## Task data
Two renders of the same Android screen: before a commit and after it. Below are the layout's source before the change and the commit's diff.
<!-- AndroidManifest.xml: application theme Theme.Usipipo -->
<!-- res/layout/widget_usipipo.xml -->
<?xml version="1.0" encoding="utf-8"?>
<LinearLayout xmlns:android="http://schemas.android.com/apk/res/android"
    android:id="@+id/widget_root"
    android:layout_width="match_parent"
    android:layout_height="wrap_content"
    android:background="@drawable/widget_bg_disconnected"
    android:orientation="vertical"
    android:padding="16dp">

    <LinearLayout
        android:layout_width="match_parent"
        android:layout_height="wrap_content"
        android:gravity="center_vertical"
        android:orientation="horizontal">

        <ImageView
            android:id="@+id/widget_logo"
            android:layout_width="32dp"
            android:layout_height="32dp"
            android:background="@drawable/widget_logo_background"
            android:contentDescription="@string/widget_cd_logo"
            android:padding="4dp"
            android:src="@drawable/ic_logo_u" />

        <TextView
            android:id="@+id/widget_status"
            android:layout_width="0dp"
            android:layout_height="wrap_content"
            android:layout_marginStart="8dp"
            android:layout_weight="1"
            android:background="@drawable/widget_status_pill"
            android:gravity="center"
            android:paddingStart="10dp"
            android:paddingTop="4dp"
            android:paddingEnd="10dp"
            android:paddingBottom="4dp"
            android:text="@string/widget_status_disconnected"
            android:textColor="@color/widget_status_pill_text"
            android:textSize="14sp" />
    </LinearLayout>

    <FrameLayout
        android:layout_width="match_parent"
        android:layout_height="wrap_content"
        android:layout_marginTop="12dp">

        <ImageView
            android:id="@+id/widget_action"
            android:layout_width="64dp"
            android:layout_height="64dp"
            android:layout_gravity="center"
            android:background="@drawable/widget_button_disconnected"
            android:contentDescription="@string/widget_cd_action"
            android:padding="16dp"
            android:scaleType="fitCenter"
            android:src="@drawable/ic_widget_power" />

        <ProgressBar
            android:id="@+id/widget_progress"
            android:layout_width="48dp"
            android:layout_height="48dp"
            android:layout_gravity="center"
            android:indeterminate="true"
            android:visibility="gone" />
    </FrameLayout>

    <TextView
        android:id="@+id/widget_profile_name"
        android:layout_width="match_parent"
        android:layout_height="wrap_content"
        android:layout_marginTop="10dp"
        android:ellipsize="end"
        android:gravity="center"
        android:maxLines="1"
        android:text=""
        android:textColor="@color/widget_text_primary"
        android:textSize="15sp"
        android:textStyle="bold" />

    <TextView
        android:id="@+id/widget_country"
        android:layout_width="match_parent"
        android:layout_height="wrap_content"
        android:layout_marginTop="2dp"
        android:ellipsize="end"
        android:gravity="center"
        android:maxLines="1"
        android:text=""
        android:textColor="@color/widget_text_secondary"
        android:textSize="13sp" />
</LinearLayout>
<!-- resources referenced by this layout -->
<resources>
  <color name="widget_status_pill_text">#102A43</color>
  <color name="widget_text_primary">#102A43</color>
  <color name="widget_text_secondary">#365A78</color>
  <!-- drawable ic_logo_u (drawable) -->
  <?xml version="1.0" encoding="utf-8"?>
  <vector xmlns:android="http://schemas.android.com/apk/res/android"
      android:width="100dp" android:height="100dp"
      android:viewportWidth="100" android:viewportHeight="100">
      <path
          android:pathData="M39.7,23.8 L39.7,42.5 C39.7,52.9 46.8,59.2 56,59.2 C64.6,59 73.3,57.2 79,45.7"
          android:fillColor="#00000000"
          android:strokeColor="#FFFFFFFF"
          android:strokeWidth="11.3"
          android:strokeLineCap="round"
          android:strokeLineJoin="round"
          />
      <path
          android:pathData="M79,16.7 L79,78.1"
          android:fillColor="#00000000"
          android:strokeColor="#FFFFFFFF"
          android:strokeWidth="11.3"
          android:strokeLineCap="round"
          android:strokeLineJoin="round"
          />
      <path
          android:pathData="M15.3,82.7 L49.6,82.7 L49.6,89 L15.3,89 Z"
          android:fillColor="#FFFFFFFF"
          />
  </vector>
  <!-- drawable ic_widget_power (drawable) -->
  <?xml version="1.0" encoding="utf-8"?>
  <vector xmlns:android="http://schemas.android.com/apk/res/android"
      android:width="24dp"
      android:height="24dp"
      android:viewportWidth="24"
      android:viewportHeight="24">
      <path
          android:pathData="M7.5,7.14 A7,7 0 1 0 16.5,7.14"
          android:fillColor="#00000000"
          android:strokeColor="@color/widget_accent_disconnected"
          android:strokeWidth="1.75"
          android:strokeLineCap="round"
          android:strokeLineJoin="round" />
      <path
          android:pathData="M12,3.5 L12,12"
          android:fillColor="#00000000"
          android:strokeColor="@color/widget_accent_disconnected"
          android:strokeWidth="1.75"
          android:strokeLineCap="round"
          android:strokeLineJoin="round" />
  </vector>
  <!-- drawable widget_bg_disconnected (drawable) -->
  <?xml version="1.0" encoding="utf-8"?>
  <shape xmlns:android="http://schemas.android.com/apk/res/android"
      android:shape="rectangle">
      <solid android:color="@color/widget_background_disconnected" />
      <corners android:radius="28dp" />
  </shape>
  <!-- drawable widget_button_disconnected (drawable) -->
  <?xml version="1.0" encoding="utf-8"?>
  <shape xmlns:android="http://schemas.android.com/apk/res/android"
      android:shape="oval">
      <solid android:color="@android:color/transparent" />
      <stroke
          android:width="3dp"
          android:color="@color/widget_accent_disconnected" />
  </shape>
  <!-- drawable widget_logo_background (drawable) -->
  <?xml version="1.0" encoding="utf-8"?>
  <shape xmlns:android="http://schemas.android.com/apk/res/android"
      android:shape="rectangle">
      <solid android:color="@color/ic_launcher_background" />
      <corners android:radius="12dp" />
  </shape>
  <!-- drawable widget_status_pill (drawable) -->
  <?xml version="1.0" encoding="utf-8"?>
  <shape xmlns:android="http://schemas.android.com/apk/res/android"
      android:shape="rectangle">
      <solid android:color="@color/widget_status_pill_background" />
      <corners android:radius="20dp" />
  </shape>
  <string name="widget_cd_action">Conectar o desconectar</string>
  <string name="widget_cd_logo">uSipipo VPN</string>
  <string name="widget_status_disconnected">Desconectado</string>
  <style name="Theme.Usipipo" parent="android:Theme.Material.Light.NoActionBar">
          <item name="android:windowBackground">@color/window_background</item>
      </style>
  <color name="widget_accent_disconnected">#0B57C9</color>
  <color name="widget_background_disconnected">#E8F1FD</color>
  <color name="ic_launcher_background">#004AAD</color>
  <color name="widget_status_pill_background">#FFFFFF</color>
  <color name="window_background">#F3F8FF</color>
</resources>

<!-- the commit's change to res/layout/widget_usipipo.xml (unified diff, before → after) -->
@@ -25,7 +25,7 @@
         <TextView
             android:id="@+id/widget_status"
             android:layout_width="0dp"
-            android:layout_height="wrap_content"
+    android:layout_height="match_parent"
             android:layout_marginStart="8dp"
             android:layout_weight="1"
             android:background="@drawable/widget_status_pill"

==

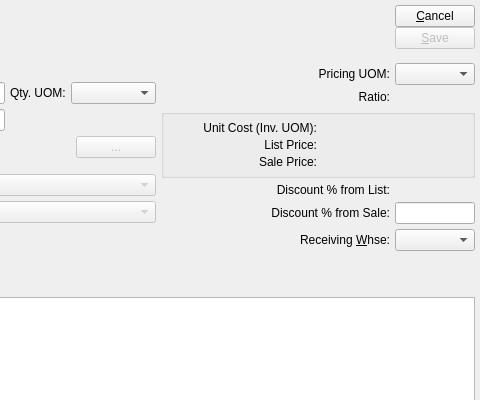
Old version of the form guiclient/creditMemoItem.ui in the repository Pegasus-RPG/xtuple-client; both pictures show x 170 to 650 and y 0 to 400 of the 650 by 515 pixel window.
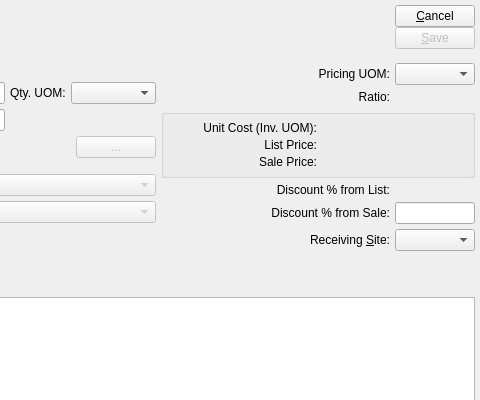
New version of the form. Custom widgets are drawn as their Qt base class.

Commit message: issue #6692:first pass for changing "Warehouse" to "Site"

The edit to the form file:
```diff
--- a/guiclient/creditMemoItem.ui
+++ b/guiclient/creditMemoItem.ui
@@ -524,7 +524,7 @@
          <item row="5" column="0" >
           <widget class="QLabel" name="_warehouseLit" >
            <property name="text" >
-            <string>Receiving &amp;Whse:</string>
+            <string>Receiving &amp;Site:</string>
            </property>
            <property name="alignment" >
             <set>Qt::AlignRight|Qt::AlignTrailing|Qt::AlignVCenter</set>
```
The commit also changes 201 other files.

* * *

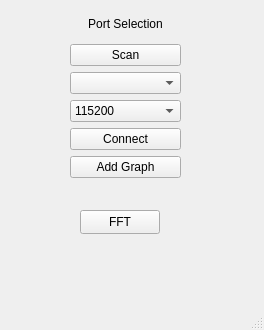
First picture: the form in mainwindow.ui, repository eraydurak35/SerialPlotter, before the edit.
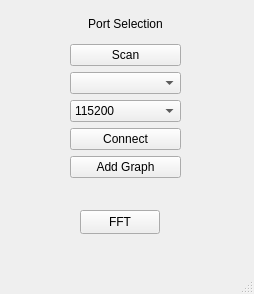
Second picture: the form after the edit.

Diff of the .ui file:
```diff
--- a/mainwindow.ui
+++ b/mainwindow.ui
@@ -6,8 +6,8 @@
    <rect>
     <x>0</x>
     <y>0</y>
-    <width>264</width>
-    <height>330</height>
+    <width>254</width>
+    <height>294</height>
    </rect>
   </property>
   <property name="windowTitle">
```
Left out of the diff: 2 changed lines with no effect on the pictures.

## Exercise objective
For each line of the entries that includes "resources", show that line.

## Problem solution
<!-- resources referenced by this layout -->
<resources>
</resources>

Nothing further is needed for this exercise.